We thank Kobayashi et al. (1) for their interest in our work on the relationship between adiponectin and human plasma lipases (2, 3). These authors raise the question of whether differences in genetic background, BMI, or insulin levels of the studied populations could help to explain the differences with regard to statistical significance between their and our results.

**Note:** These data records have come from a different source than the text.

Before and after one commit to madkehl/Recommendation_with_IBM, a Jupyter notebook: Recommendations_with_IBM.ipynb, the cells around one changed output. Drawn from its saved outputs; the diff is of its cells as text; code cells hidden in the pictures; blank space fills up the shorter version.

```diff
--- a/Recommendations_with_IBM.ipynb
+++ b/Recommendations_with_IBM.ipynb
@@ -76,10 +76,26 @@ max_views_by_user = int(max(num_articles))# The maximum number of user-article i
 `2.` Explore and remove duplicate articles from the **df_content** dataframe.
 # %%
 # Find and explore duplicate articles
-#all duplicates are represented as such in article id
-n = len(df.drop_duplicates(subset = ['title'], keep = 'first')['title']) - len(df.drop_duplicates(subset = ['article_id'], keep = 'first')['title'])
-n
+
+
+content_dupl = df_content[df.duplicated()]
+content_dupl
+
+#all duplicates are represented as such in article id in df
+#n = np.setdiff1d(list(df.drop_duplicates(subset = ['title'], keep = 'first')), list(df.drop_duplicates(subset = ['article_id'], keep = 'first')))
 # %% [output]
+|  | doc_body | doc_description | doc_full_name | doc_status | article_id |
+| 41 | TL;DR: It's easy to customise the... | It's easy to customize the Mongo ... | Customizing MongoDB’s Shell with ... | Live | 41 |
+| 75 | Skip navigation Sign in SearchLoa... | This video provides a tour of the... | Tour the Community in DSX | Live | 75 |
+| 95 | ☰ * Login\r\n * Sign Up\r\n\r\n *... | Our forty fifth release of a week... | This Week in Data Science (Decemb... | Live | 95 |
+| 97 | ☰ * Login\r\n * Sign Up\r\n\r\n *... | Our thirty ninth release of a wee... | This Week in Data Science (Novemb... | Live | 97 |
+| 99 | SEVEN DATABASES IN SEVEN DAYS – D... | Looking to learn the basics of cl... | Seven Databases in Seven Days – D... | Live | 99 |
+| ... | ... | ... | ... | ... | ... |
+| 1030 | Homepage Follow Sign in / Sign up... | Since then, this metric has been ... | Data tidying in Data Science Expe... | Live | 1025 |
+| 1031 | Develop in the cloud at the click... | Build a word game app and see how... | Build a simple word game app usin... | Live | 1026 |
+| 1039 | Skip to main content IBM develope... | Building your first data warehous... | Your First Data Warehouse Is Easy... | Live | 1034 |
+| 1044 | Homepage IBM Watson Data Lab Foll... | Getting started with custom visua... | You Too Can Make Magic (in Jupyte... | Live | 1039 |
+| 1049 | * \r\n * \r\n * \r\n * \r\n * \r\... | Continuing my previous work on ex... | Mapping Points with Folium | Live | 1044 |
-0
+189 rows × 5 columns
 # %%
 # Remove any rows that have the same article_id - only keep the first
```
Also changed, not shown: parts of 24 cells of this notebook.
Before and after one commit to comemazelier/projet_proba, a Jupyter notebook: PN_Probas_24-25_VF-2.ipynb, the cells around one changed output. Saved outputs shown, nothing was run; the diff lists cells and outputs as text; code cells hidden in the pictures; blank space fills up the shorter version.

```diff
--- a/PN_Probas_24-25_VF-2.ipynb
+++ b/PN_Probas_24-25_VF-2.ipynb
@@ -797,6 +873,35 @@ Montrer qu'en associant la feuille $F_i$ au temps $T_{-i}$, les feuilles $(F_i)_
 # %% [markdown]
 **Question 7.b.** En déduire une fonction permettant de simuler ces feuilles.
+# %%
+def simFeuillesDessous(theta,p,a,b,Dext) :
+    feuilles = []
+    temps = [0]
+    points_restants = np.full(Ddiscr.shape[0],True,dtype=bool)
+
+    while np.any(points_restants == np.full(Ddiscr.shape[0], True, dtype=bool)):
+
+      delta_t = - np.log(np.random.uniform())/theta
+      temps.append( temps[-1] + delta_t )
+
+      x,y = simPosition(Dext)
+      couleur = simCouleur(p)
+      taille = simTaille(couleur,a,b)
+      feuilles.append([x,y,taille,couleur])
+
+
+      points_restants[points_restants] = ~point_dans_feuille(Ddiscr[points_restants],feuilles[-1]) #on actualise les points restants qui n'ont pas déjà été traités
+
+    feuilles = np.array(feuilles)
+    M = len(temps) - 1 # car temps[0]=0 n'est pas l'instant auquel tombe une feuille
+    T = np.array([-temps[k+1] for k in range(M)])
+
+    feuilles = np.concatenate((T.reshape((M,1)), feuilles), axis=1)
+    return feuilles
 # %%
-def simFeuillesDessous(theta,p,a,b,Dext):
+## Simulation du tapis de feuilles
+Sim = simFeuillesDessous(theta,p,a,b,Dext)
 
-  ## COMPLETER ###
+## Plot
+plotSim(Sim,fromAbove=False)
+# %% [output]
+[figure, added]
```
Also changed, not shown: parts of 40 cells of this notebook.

Although we exclusively studied Caucasian subjects, other authors have recently reported an independent influence of adiponectin on hepatic lipase activity in Chinese and African-American populations (4, 5). Therefore, the genetic background does not appear to play a major role in the association of adiponectin and hepatic lipase. However, we cannot rule out that the association may be different in a Japanese population. This could be due to the fact that the T-allele frequency of the functional −514C/T polymorphism in the hepatic lipase promoter has been reported to be much higher in Japanese than in Caucasian subjects (6). In addition, population-based studies do not as yet consider factors such as adiponectin’s oligomer composition and possible resistance to its action, which may contribute to variances of the results among different subject cohorts. The association between adiponectin and lipoprotein lipase activity still awaits further clarification in populations other than Caucasians.
We performed additional analyses of our data regarding a potential influence of BMI and/or insulin levels on the association of adiponectin and hepatic lipase. When we divided the patients into groups below or above the median BMI and insulin levels, respectively, we observed no significant difference with regard to the association of adiponectin with hepatic lipase (nondiabetic male coronary artery disease subjects: BMI >27.4 kg/m2, n = 115, r = −0.29, P < 0.01; BMI <27.4 kg/m2, n = 91, r = −0.28, P < 0.01; insulin <21 μU/ml, n = 131, r = −0.36, P < 0.01; insulin >21 μU/ml, n = 75, r = −0.2, P = 0.1; similar results were seen in the diabetic subjects). Therefore, differences in BMI and insulin levels between the studied populations are unlikely to be the cause of divergent results. We believe that the difference in statistical significance of the results of our studies and that of Kobayashi et al. (7) is likely due to the larger sample size in our studies.